As the warming waters draws the bass away from their deeper winter homes towards the shorelines, they tend to hold and feed suspended away from the banks of the lake in 10 to 15 feet of water. Therefore, for an angler to be successful, it is necessary to have a lure pass through this magic depth at a very slow pace, but with enough action to attract the bass’ curiosity and appetite. We have been accomplishing this by utilizing Striper Series Swirleybirds in 1/4 and 3/8 ounce sizes. These lures have enough weight to easily take the lure to the desired depth with enough flash to attract any bass. They are available locally at The Dam Store, and online at georgiafishing.com.
In the clearer waters, color never seems to make much of a difference, but when fishing stained or slightly muddy water, brighter chartreuse or green/orange/chartreuse Swirleybirds seem to be more productive. Nevertheless, the most important ingredient is always the speed of the retrieve!
Most anglers seem to think that the more casts they make the better their chances, but during Lanier’s early pre-spawn period, that is certainly not the case. It is imperative that one finds the “happy medium” to be successful. The retrieve must be just fast enough to allow the lure to reach the magic 10 to 15 foot level, but not one bit more than that. Only the trial of success or failure will show a fisherman when he has achieved the proper speed.
Best places to cast are usually points and coves above Browns Bridge in the beginning of this period, but within a week, it won’t matter which end of the lake one chooses. Red clay banks seem to have more bass than rocky or sandy ones.

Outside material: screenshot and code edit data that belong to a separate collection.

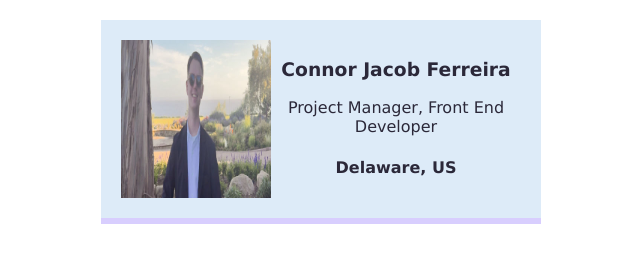
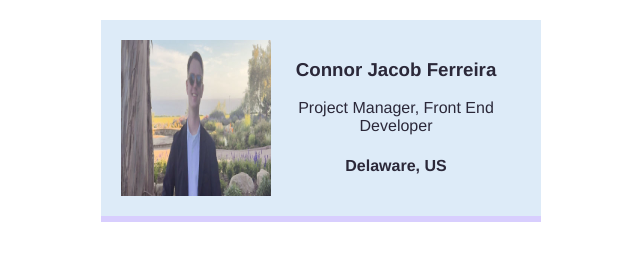
Before and after one commit to conjfer/bidness-card2, a website built with Vite: page index.html in a window 1280 px wide. Shown: the whole page, without its empty margins (319-959 px from the left). Built offline with nearby package versions, Linux system fonts and the light colour scheme.

Commit message:
Update styles.css

```diff
--- a/styles.css
+++ b/styles.css
@@ -5,7 +5,7 @@ body {
     Find a web safe font you like, and add it
     to your card.
     */
-    font-family: Verdana, Geneva, Tahoma, sans-serif;
+    font-family: Helvetica;
 }
 
 .avatar {
```
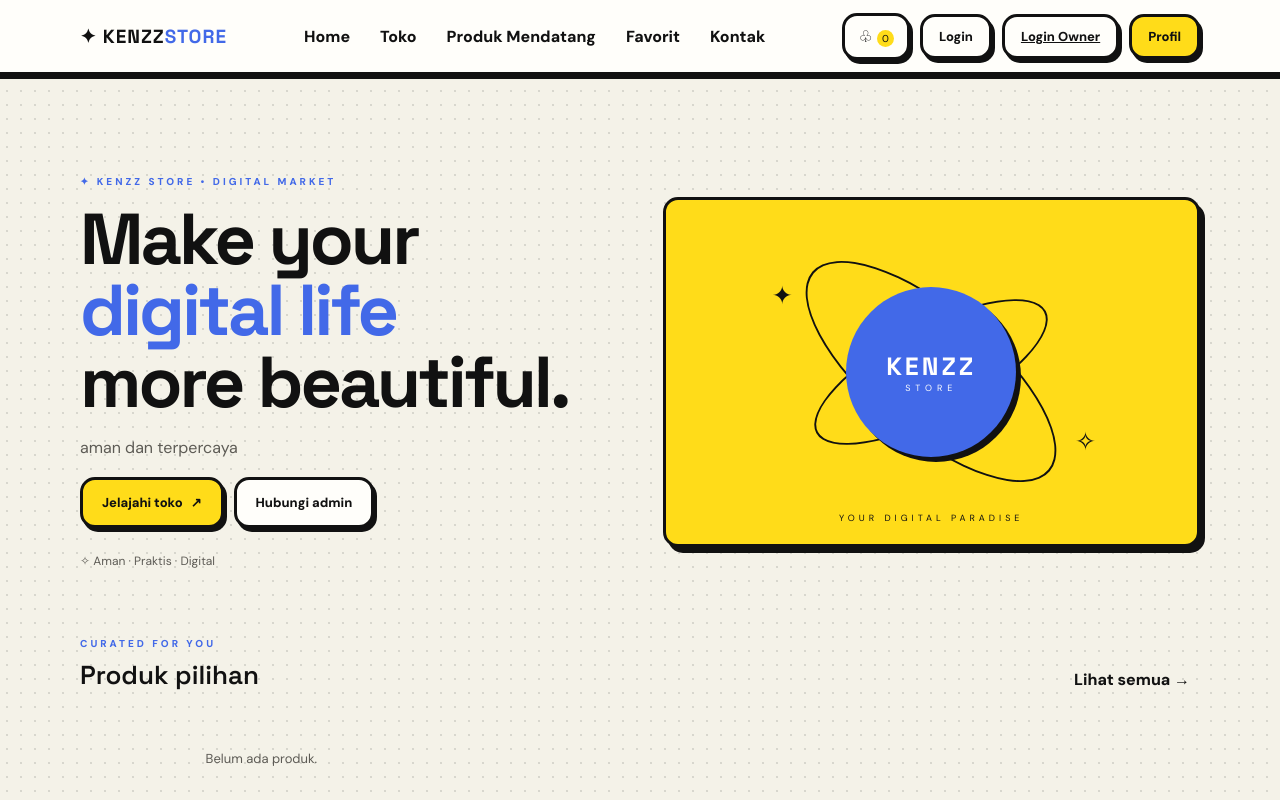
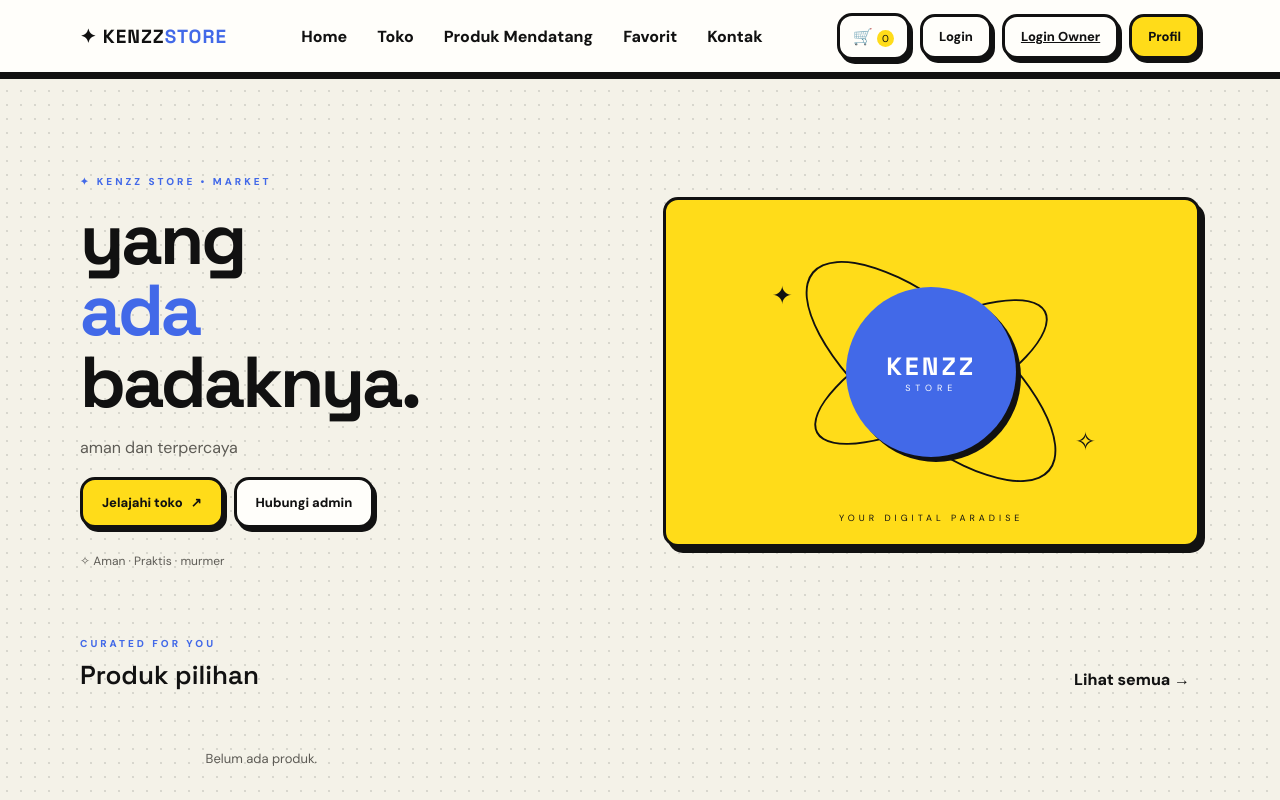
Before and after one commit to kenzzel/kenzz-store., a plain HTML site: page index.html in a window 1280 px wide. Shown: the top 800 px of the page. Drawn offline with nearby package versions, Linux system fonts and the light colour scheme; no server answers.

Commit message:
index.html

```diff
--- a/index.html
+++ b/index.html
@@ -2,7 +2,7 @@
 <html lang="id">
 <head>
 <meta charset="utf-8"><meta name="viewport" content="width=device-width,initial-scale=1">
-<meta name="theme-color" content="#100a17"><title>Kenzz Store — Neo Brutalist</title>
+<meta name="theme-color" content="#100a17"><title>Kenzz Store </title>
 <link rel="preconnect" href="https://fonts.googleapis.com"><link rel="preconnect" href="https://fonts.gstatic.com" crossorigin>
 <link href="https://fonts.googleapis.com/css2?family=DM+Sans:wght@400;500;600;700;800&family=Space+Grotesk:wght@500;600;700&display=swap" rel="stylesheet">
 <link rel="stylesheet" href="style.css">
@@ -12,12 +12,12 @@
 <header class="topbar"><div class="container nav">
   <a class="logo" href="#" onclick="return UI.go('home')">✦ KENZZ<span>STORE</span></a>
   <nav id="desktopNav"><button data-go="home">Home</button><button data-go="shop">Toko</button><button data-go="upcoming">Produk Mendatang</button><button data-go="favorites">Favorit</button><button data-go="contact">Kontak</button></nav>
-  <div class="navright"><button class="iconbtn" data-go="cart" aria-label="Keranjang">♧ <i id="cartCount">0</i></button><button class="btn outline" id="navLogin">Login</button><a class="btn outline" href="owner-login.html">Login Owner</a><button class="btn main" id="navProfile">Profil</button><button class="iconbtn mobileMenu" id="menuBtn">☰</button></div>
+  <div class="navright"><button class="iconbtn" data-go="cart" aria-label="Keranjang">🛒 <i id="cartCount">0</i></button><button class="btn outline" id="navLogin">Login</button><a class="btn outline" href="owner-login.html">Login Owner</a><button class="btn main" id="navProfile">Profile</button><button class="iconbtn mobileMenu" id="menuBtn">☰</button></div>
 </div><div id="mobileNav" class="container mobileNav hidden"><button data-go="home">Home</button><button data-go="shop">Toko</button><button data-go="upcoming">Produk Mendatang</button><button data-go="favorites">Favorit</button><button data-go="contact">Kontak</button><button data-go="history">Riwayat</button></div></header>
 
 <main class="container">
 <section class="view active" id="home">
- <div class="hero"><div><div class="eyebrow">✦ KENZZ STORE • DIGITAL MARKET</div><h1>Make your<br><span>digital life</span><br>more beautiful.</h1><p>aman dan terpercaya</p><div class="actions"><button class="btn main large" data-go="shop">Jelajahi toko <b>↗</b></button><button class="btn soft large" data-go="contact">Hubungi admin</button></div><div class="trust">✧ Aman · Praktis · Digital</div></div><div class="nebula"><div class="planet"><b>KENZZ</b><small>STORE</small></div><div class="orbit one"></div><div class="orbit two"></div><span class="spark s1">✦</span><span class="spark s2">✧</span><span class="nebulaLabel">YOUR DIGITAL PARADISE</span></div></div>
+ <div class="hero"><div><div class="eyebrow">✦ KENZZ STORE • MARKET </div><h1>yang<br><span>ada</span><br>badaknya.</h1><p>aman dan terpercaya</p><div class="actions"><button class="btn main large" data-go="shop">Jelajahi toko <b>↗</b></button><button class="btn soft large" data-go="contact">Hubungi admin</button></div><div class="trust">✧ Aman · Praktis · murmer</div></div><div class="nebula"><div class="planet"><b>KENZZ</b><small>STORE</small></div><div class="orbit one"></div><div class="orbit two"></div><span class="spark s1">✦</span><span class="spark s2">✧</span><span class="nebulaLabel">YOUR DIGITAL PARADISE</span></div></div>
  <div class="sectionHead"><div><div class="eyebrow">CURATED FOR YOU</div><h2>Produk pilihan</h2></div><button class="textbtn" data-go="shop">Lihat semua →</button></div><div id="featured" class="productGrid"></div>
  <div class="promo"><div><div class="eyebrow">KENZZ STORE</div><h2>One store, many possibilities.</h2><p>Temukan produk yang kamu butuhkan.</p></div><button class="btn main" data-go="shop">Mulai belanja</button></div>
 </section>
```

Swirleybirds are hotIt’s best to use spinning tackle with 8 pound test line to be more efficient and allow the lure to go deep enough to attract the bass. Smaller diameter lines will let the lure go even deeper, but one is more at risk of losing fish and lures with the lighter lines.
If an angler casts directly at the bank, finds the right speed of retrieve, and diligently works the proper places, he can expect to catch 10 to 25 spotted bass and a few other species of fish in an 8-hour period each day for the next couple of weeks. As soon as the surface temperature all over the lake reaches 60 degrees, however, one can put the larger Swirleybirds away and learn how to catch 40 to 80 bass each day with the smaller, Original Swirleybirds.